Ruminant Nutrition Platform Session 2: Protein and Amino Acid Nutrition

This session will focus on recent advances in our understanding of protein and amino acid nutrition for lactating dairy cows.

Speaker, Affiliation

Lou Armentano, University of Wisconsin

Presentation Title

Diets to maximize milk protein secretion: Is the single limiting amino acid model the whole story?

CSAS Symposium: Genomic Alterations and Implications on Health: Gut and Beyond

Over the past decade, the dairy research community has been adopting new molecular biology–based techniques in hopes of improving the breadth of research. The techniques within molecular biology have evolved quickly, encompassing high-throughput genomics, metagenomics, transcriptomics, decreasing, many researchers are now able to implement them as a means of better explaining biological systems. Where once a technique was applied only by geneticists, we now have nutritionists, physiologists, and immunologists integrating data from high-throughput methods, which has significantly advanced our understanding of dairy cow biology. However, these techniques also impose certain challenges—mainly interpretation of the underlying biology and integration of actual biological outcomes. Therefore, the aim of this symposium is to highlight how researchers are using “omics” techniques in their research program to explain the biology of the dairy cow in all major fields of dairy science.

Speaker, Affiliation

John Doelman, Trouw Nutrition

Presentation Title

Effects of nutritional programming in neonatal dairy heifers on metabotype development and association with performance and health at maturity

Sabrina Greenwood, University of Vermont

Characterization of the bovine milk protein profile using proteomic techniques

Eduardo Ribeiro, University of Guelph

Using high-throughput molecular biology techniques to study early conceptus development in dairy cows

Kees Plaizier, University of Manitoba

Nutrition to enhance gut health in cattle

Leluo Guan, University of Alberta

Improvement of dairy animal health and production through understanding host–microbial interactions using omics

Christine Baes, University of Guelph

The genomic architecture of inbreeding: How homozygosity affects health and performance

Breeding and Genetics: Joint ADSA and Interbull Session: Phenotyping and Genetics in the New Era of Sensor Data from Automation

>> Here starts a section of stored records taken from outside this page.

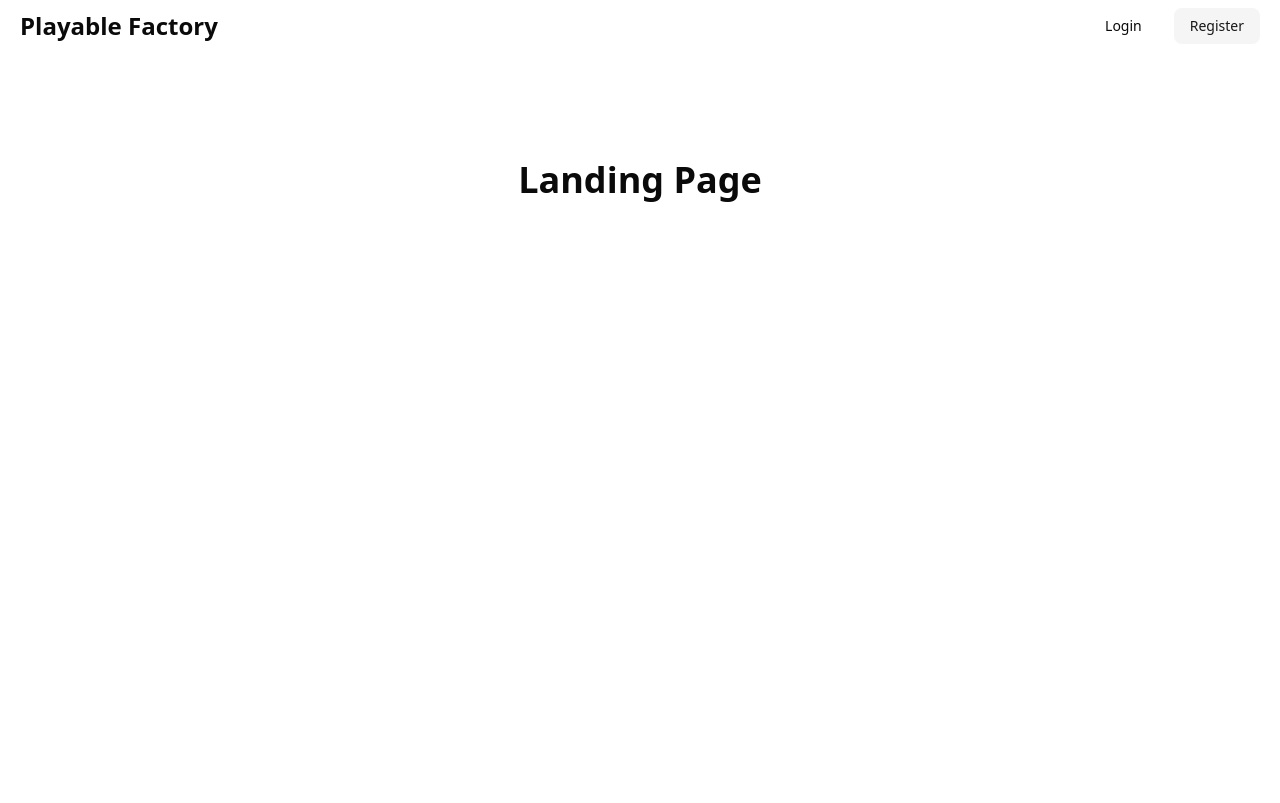
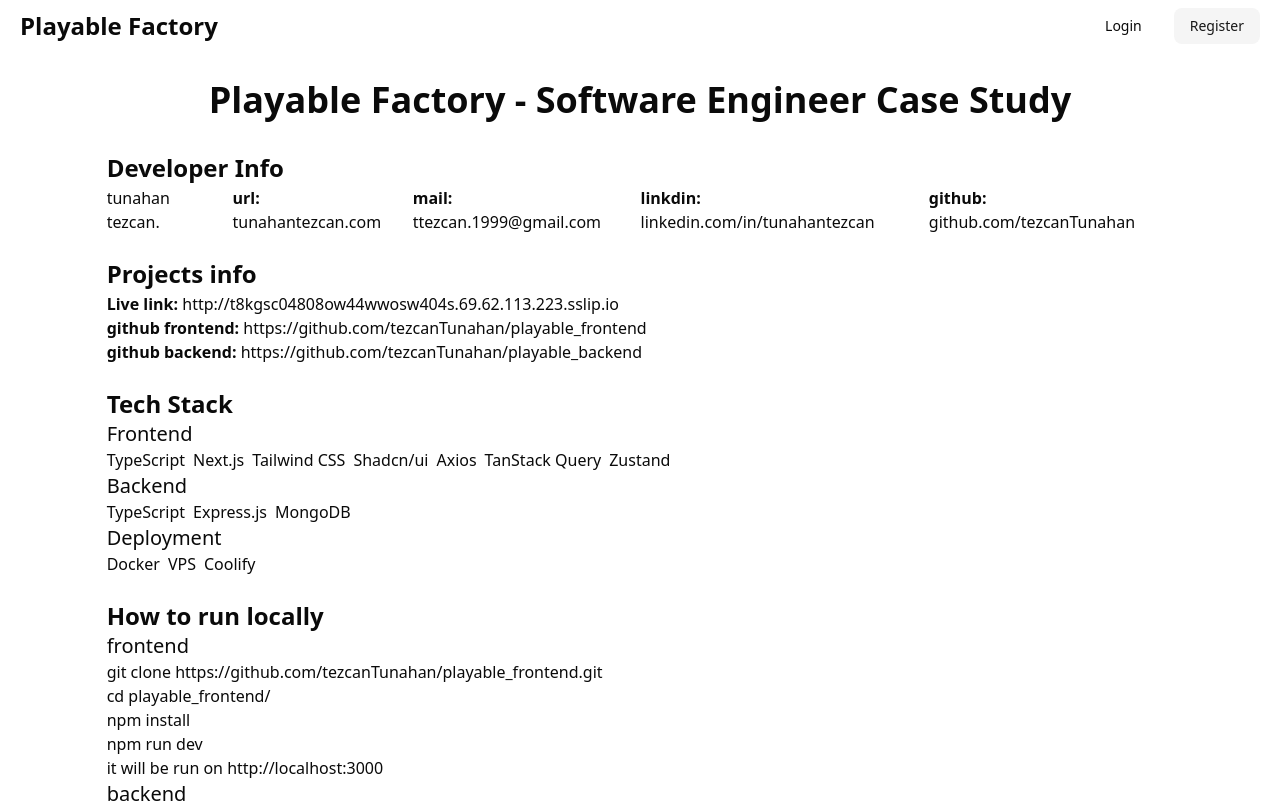
Before and after one commit to tezcanTunahan/playable_frontend, a Next.js app: page / in a window 1280 px wide. Shown: the top 803 px of the page. Built offline with nearby package versions, Linux system fonts and the light colour scheme.

Commit message:
feat add .env.example

```diff
--- a/src/app/page.tsx
+++ b/src/app/page.tsx
@@ -1,11 +1,133 @@
 import LandingNavbar from "@/components/landingNavbar";
+import Link from "next/link";
 
 export default function Page() {
+  const devLinks = [
+    {
+      label: "url",
+      href: "https://tunahantezcan.com",
+      text: "tunahantezcan.com",
+    },
+    {
+      label: "mail",
+      href: "mailto:ttezcan.1999@gmail.com",
+      text: "ttezcan.1999@gmail.com",
+    },
+    {
+      label: "linkdin",
+      href: "https://www.linkedin.com/in/tunahantezcan/",
+      text: "linkedin.com/in/tunahantezcan",
+    },
+    {
+      label: "github",
+      href: "https://github.com/tezcanTunahan",
+      text: "github.com/tezcanTunahan",
+    },
+  ];
+
+  const projectLinks = [
+    {
+      label: "Live link",
+      href: "http://t8kgsc04808ow44wwosw404s.69.62.113.223.sslip.io/",
+      text: "http://t8kgsc04808ow44wwosw404s.69.62.113.223.sslip.io",
+    },
+    {
+      label: "github frontend",
+      href: "https://github.com/tezcanTunahan/playable_frontend",
+      text: "https://github.com/tezcanTunahan/playable_frontend",
+    },
+    {
+      label: "github backend",
+      href: "https://github.com/tezcanTunahan/playable_backend",
+      text: "https://github.com/tezcanTunahan/playable_backend",
+    },
+  ];
+
+  const renderLink = (href: string, text: string) => (
+    <Link href={href} target="_blank" rel="noopener noreferrer">
+      {text}
+    </Link>
+  );
+
   return (
-    <div className="">
+    <div>
       <LandingNavbar />
-      <main className="flex items-center justify-center mt-40">
-        <h1>Landing Page</h1>
+
+      <main className="mt-20 w-10/12 mx-auto">
+        <h1 className="mb-8 text-center">
+          Playable Factory - Software Engineer Case Study
+        </h1>
+
+        <h3 className="mb-0.5">Developer Info</h3>
+        <div className="flex flex-row gap-4 mb-6">
+          <p>tunahan tezcan.</p>
+          {devLinks.map((item) => (
+            <p key={item.label}>
+              <b>{item.label}: </b>
+              {renderLink(item.href, item.text)}
+            </p>
+          ))}
+        </div>
+
+        <h3 className="mb-0.5">Projects info</h3>
+        <div className="mb-6">
+          {projectLinks.map((item) => (
+            <p key={item.label}>
+              <b>{item.label}: </b>
+              {renderLink(item.href, item.text)}
+            </p>
+          ))}
+        </div>
+        <h3>Tech Stack</h3>
+
+        <h4>Frontend</h4>
+        <ul className="flex gap-2">
+          <li>TypeScript</li>
+          <li>Next.js</li>
+          <li>Tailwind CSS</li>
+          <li>Shadcn/ui</li>
+          <li>Axios</li>
+          <li>TanStack Query</li>
+          <li>Zustand</li>
+        </ul>
+
+        <h4>Backend</h4>
+        <ul className="flex gap-2">
+          <li>TypeScript</li>
+          <li>Express.js</li>
+          <li>MongoDB</li>
+        </ul>
+
+        <h4>Deployment</h4>
+        <ul className="flex gap-2 mb-6">
+          <li>Docker</li>
+          <li>VPS</li>
+          <li>Coolify</li>
+        </ul>
+
+        <div>
+          <h3>How to run locally </h3>
+          <h4>frontend</h4>
+          <p>
+            git clone https://github.com/tezcanTunahan/playable_frontend.git
+            <br />
+            cd playable_frontend/ <br />
+            npm install <br />
+            npm run dev <br />
+            it will be run on http://localhost:3000
+          </p>
+          <h4>backend</h4>
+          <p>
+            git clone https://github.com/tezcanTunahan/playable_backend.git
+            <br />
+            cd playable_backend <br />
+            npm install <br />
+            npm run dev <br />
+            you needto mongodb database to acsess url I craete one on my vps you
+            can do the same or you can crate on cloud.mongodb.com and time to
+            create ur .env file as .env.example
+          </p>
+        </div>
       </main>
     </div>
   );
```
Also changed, not shown: 2 other files (tests, documents, lock files or other folders).
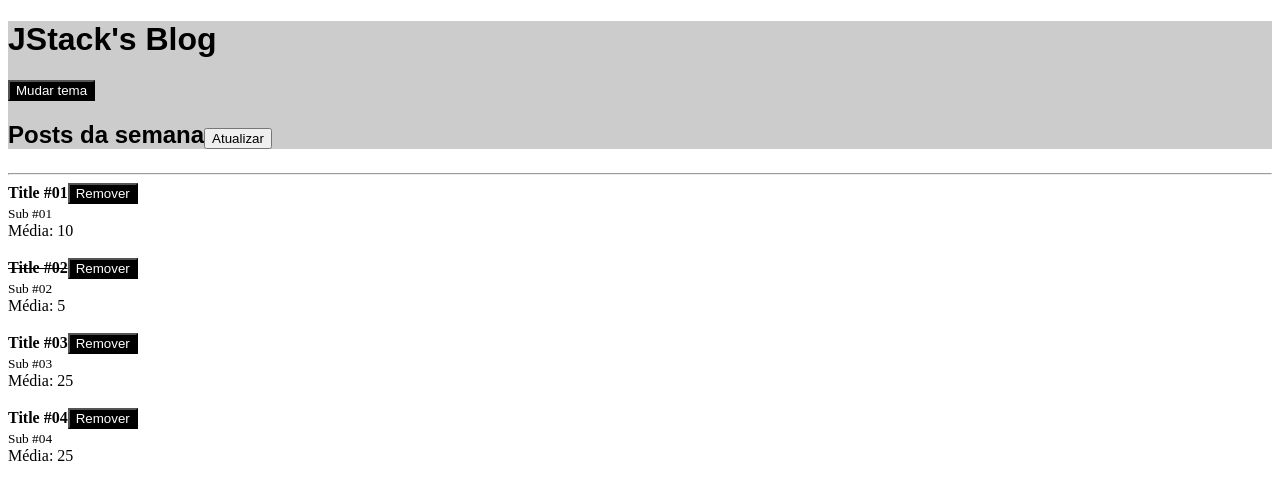
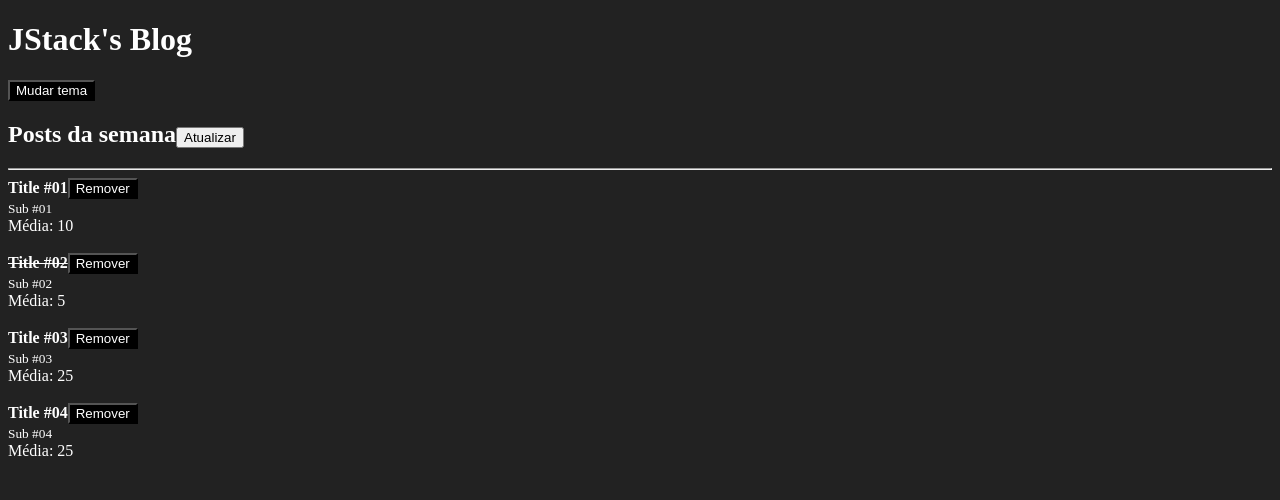
Before and after one commit to andersonkaiti/react-fundamentos, a React app: page / in a window 1280 px wide. Shown: the top 500 px of the page. Built offline with nearby package versions, Linux system fonts and the light colour scheme; the HTML template or start-up script is replaced by a standard one.

Commit message:
:wrench: chore(styles): add CSS support with style-loader and css-loader, and create global styles for body

```diff
--- a/package.json
+++ b/package.json
@@ -14,7 +14,9 @@
     "@biomejs/biome": "2.2.4",
     "babel-loader": "^10.0.0",
     "clean-webpack-plugin": "^4.0.0",
+    "css-loader": "^7.1.2",
     "html-webpack-plugin": "^5.6.4",
+    "style-loader": "^4.0.0",
     "ultracite": "5.4.4",
     "webpack": "^5.101.3",
     "webpack-cli": "^6.0.1",
--- a/src/Header.jsx
+++ b/src/Header.jsx
@@ -6,17 +6,10 @@
   const { onToggleTheme } = useContext(ThemeContext)
 
   return (
-    <header
-      style={{
-        background: '#ccc',
-        fontFamily: 'sans-serif',
-        // marginBottom: 24,
-        marginBottom: '24px',
-      }}
-    >
+    <>
       <h1>{title}</h1>
       <Button onClick={onToggleTheme}>Mudar tema</Button>
       {children}
-    </header>
+    </>
   )
 }
--- /dev/null
+++ b/src/index.css
@@ -0,0 +1,4 @@
+body {
+  background: #222;
+  color: #fff;
+}
--- a/src/main.jsx
+++ b/src/main.jsx
@@ -1,4 +1,5 @@
 import { createRoot } from 'react-dom/client'
 import App from './App.jsx'
+import './index.css'
 
 createRoot(document.getElementById('root')).render(<App />)
--- a/webpack.config.js
+++ b/webpack.config.js
@@ -22,6 +22,10 @@
         exclude: /node_modules/,
         use: 'babel-loader',
       },
+      {
+        test: /\.css$/,
+        use: ['style-loader', 'css-loader'],
+      },
     ],
   },
   mode: 'development',
```
Also changed, not shown: 1 other file (tests, documents, lock files or other folders).
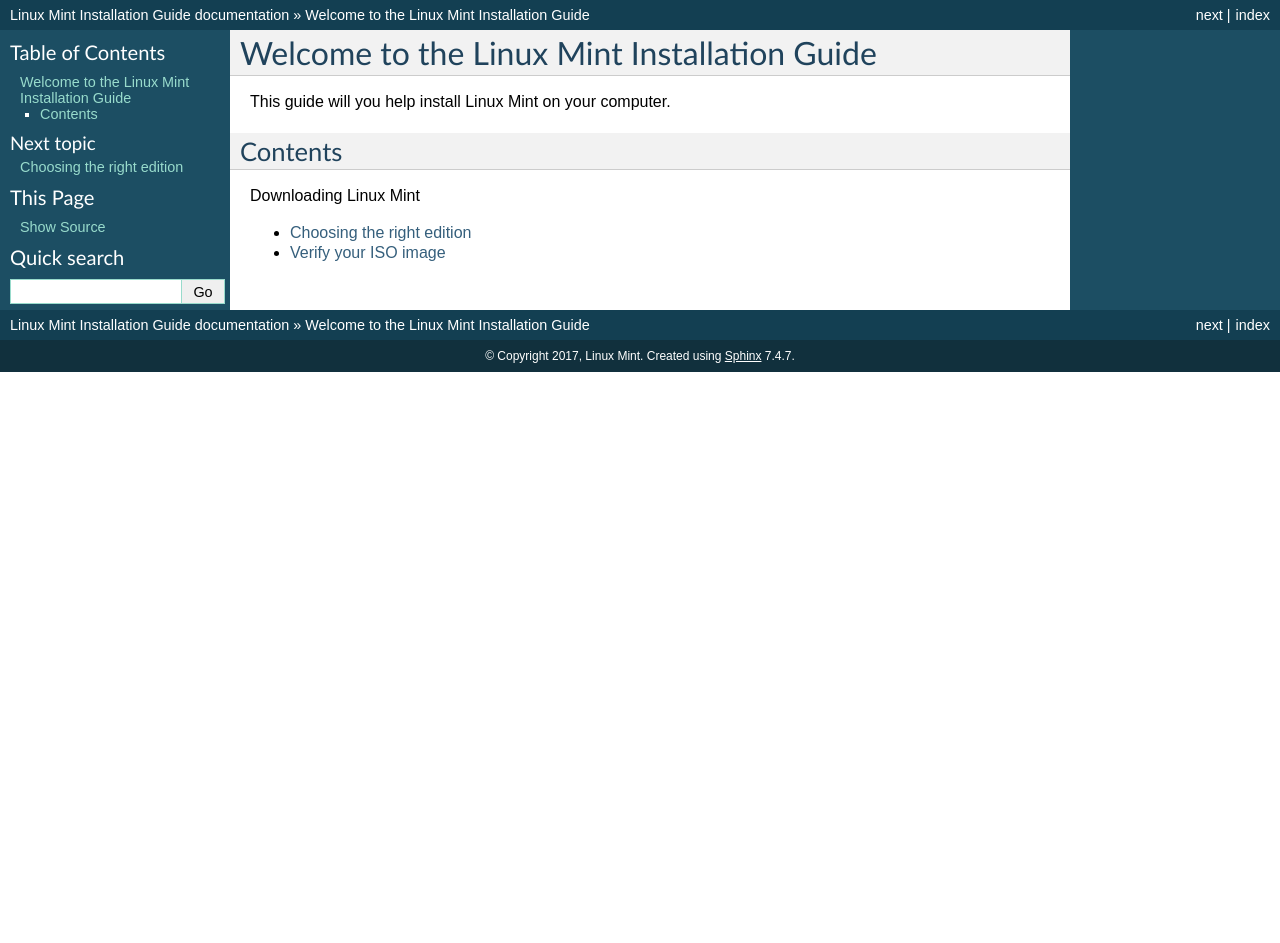
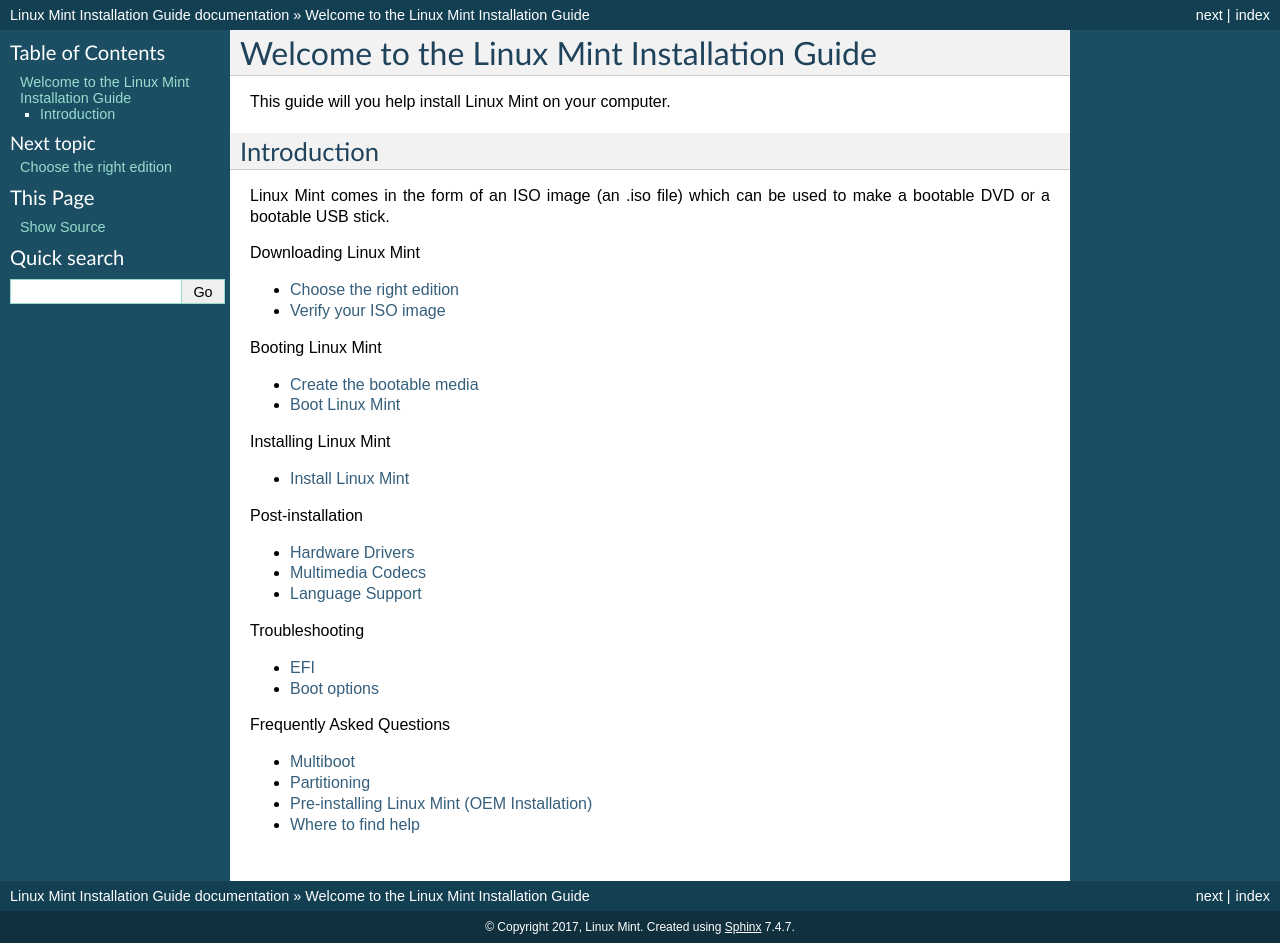
Before and after one commit to French77/doc-installation-guide, a Sphinx documentation site: the page built from docs/index.rst, in a window 1280 px wide. Built offline with Sphinx 7.4.7, drawn with Linux system fonts in a browser that asks for light colours; before the commit the page ends 900 px from its top, so only the background shows below that.

Commit message:
Update docs

```diff
--- /dev/null
+++ b/docs/boot.rst
@@ -0,0 +1,4 @@
+Boot Linux Mint
+===============
+
+blah
--- /dev/null
+++ b/docs/boot_options.rst
@@ -0,0 +1,4 @@
+Boot options
+============
+
+blah
--- a/docs/download.rst
+++ b/docs/choose.rst
@@ -1,5 +1,5 @@
-Choosing the right edition
-==========================
+Choose the right edition
+========================
 
 Cinnamon, MATE or Xfce?
 -----------------------
--- /dev/null
+++ b/docs/codecs.rst
@@ -0,0 +1,4 @@
+Multimedia Codecs
+=================
+
+blah
--- /dev/null
+++ b/docs/drivers.rst
@@ -0,0 +1,4 @@
+Hardware Drivers
+================
+
+blah
--- /dev/null
+++ b/docs/help.rst
@@ -0,0 +1,4 @@
+Where to find help
+==================
+
+blah
--- a/docs/index.rst
+++ b/docs/index.rst
@@ -3,12 +3,51 @@
 
 This guide will you help install Linux Mint on your computer.
 
-Contents
---------
+Introduction
+------------
+
+Linux Mint comes in the form of an ISO image (an .iso file) which can be used to make a bootable DVD or a bootable USB stick.
 
 .. toctree::
    :maxdepth: 1
    :caption: Downloading Linux Mint
 
-   download
+   choose
    verify
+
+.. toctree::
+   :maxdepth: 1
+   :caption: Booting Linux Mint
+
+   burn
+   boot
+
+.. toctree::
+   :maxdepth: 1
+   :caption: Installing Linux Mint
+
+   install
+
+.. toctree::
+   :maxdepth: 1
+   :caption: Post-installation
+
+   drivers
+   codecs
+   locales
+
+.. toctree::
+   :maxdepth: 1
+   :caption: Troubleshooting
+
+   efi
+   boot_options
+
+.. toctree::
+   :maxdepth: 1
+   :caption: Frequently Asked Questions
+
+   multiboot
+   partitioning
+   oem
+   help
--- /dev/null
+++ b/docs/install.rst
@@ -0,0 +1,4 @@
+Install Linux Mint
+==================
+
+blah
--- /dev/null
+++ b/docs/locales.rst
@@ -0,0 +1,4 @@
+Language Support
+================
+
+blah
--- /dev/null
+++ b/docs/multiboot.rst
@@ -0,0 +1,4 @@
+Multiboot
+=========
+
+blah
--- /dev/null
+++ b/docs/oem.rst
@@ -0,0 +1,4 @@
+Pre-installing Linux Mint (OEM Installation)
+============================================
+
+blah
--- /dev/null
+++ b/docs/partitioning.rst
@@ -0,0 +1,4 @@
+Partitioning
+============
+
+blah
```
Also changed, not shown: docs/burn.rst (added, +61 -0 lines), docs/chapter1.rst (deleted, +0 -22 lines), docs/chapter2.rst (deleted, +0 -22 lines), docs/chapter3.rst (deleted, +0 -22 lines), docs/efi.rst (added, +10 -0 lines).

This symposium is designed for scientists and students with an interest in genetic/genomic evaluations and breeding programs and in making use of new data collected automatically on individual animals and their environment.

Speaker, Affiliation

Presentation Title